• [TASK]: In the records below, find every line that contains "subtitle" and list it.

• [SUPPLIED RECORDS]:
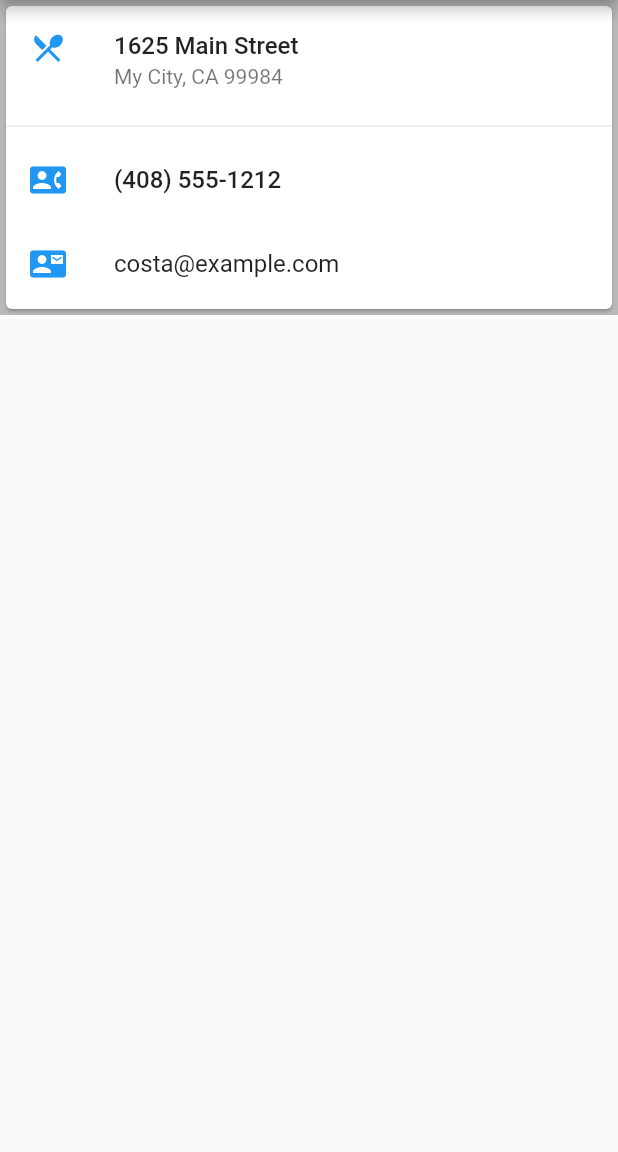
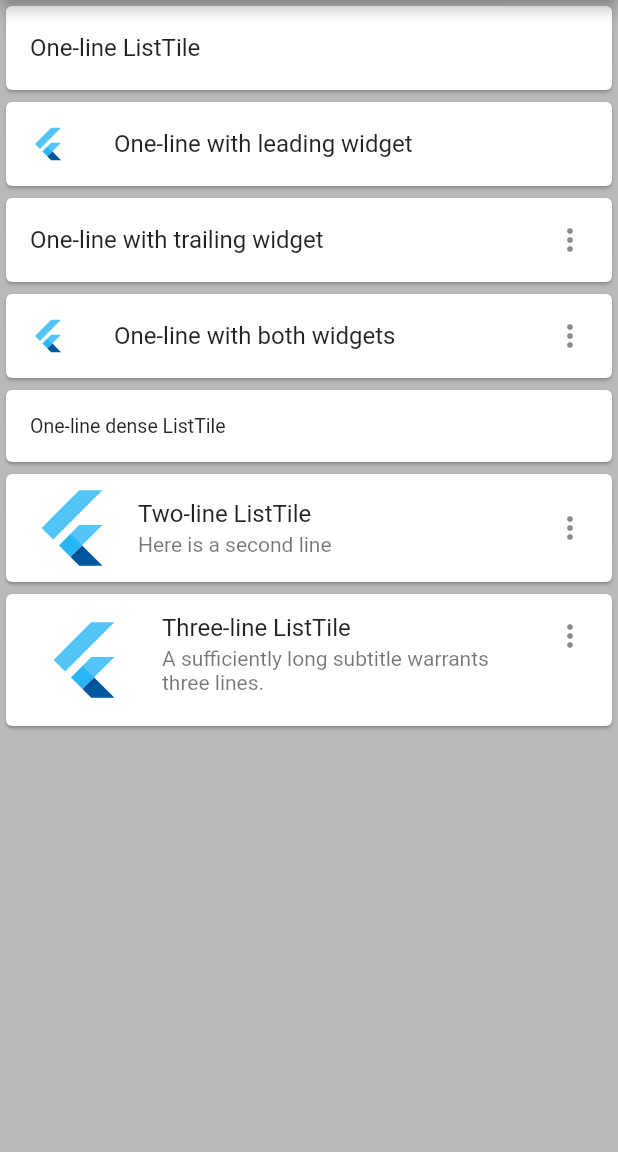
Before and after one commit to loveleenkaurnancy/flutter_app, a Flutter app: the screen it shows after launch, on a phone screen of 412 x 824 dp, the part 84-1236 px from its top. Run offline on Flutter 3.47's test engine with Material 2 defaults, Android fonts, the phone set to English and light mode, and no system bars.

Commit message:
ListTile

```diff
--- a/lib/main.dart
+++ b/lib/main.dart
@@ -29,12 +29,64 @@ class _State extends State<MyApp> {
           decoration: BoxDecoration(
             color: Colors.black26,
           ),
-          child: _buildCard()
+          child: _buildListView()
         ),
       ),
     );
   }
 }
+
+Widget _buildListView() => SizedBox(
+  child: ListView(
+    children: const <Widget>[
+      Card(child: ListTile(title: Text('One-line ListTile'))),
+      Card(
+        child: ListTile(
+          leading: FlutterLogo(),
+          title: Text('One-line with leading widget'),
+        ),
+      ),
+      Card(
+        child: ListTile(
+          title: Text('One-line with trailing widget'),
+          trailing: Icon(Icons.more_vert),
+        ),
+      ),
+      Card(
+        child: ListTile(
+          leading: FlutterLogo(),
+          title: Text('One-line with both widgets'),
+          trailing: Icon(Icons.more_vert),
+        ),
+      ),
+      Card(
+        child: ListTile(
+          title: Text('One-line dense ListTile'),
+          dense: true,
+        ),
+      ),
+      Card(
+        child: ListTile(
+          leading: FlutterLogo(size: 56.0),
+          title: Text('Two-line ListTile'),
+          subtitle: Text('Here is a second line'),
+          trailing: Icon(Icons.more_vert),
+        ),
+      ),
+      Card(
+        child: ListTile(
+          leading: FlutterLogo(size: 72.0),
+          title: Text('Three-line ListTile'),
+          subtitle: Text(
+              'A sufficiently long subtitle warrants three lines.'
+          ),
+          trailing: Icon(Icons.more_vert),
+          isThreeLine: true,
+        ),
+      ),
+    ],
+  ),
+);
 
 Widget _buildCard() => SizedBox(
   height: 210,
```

* * *

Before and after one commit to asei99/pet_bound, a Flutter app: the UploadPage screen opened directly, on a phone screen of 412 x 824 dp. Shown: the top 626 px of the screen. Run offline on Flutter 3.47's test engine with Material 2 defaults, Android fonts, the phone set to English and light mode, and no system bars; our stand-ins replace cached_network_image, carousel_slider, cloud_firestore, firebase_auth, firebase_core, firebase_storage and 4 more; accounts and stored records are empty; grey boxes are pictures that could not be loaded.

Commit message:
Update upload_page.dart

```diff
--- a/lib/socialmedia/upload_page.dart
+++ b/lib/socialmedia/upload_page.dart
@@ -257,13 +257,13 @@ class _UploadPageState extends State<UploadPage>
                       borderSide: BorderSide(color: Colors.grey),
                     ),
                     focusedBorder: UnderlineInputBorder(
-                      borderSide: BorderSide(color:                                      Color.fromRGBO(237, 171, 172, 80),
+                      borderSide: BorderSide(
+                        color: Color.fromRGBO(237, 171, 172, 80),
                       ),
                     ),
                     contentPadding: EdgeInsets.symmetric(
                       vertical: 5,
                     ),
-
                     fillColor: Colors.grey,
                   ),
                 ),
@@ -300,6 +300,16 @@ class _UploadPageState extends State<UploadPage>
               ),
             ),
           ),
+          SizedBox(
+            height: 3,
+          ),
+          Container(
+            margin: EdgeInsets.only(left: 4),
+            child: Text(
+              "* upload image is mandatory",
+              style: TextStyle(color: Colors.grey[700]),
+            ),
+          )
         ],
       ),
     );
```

• [EXERCISE ANSWER]:
+          subtitle: Text('Here is a second line'),
+          subtitle: Text(
+              'A sufficiently long subtitle warrants three lines.'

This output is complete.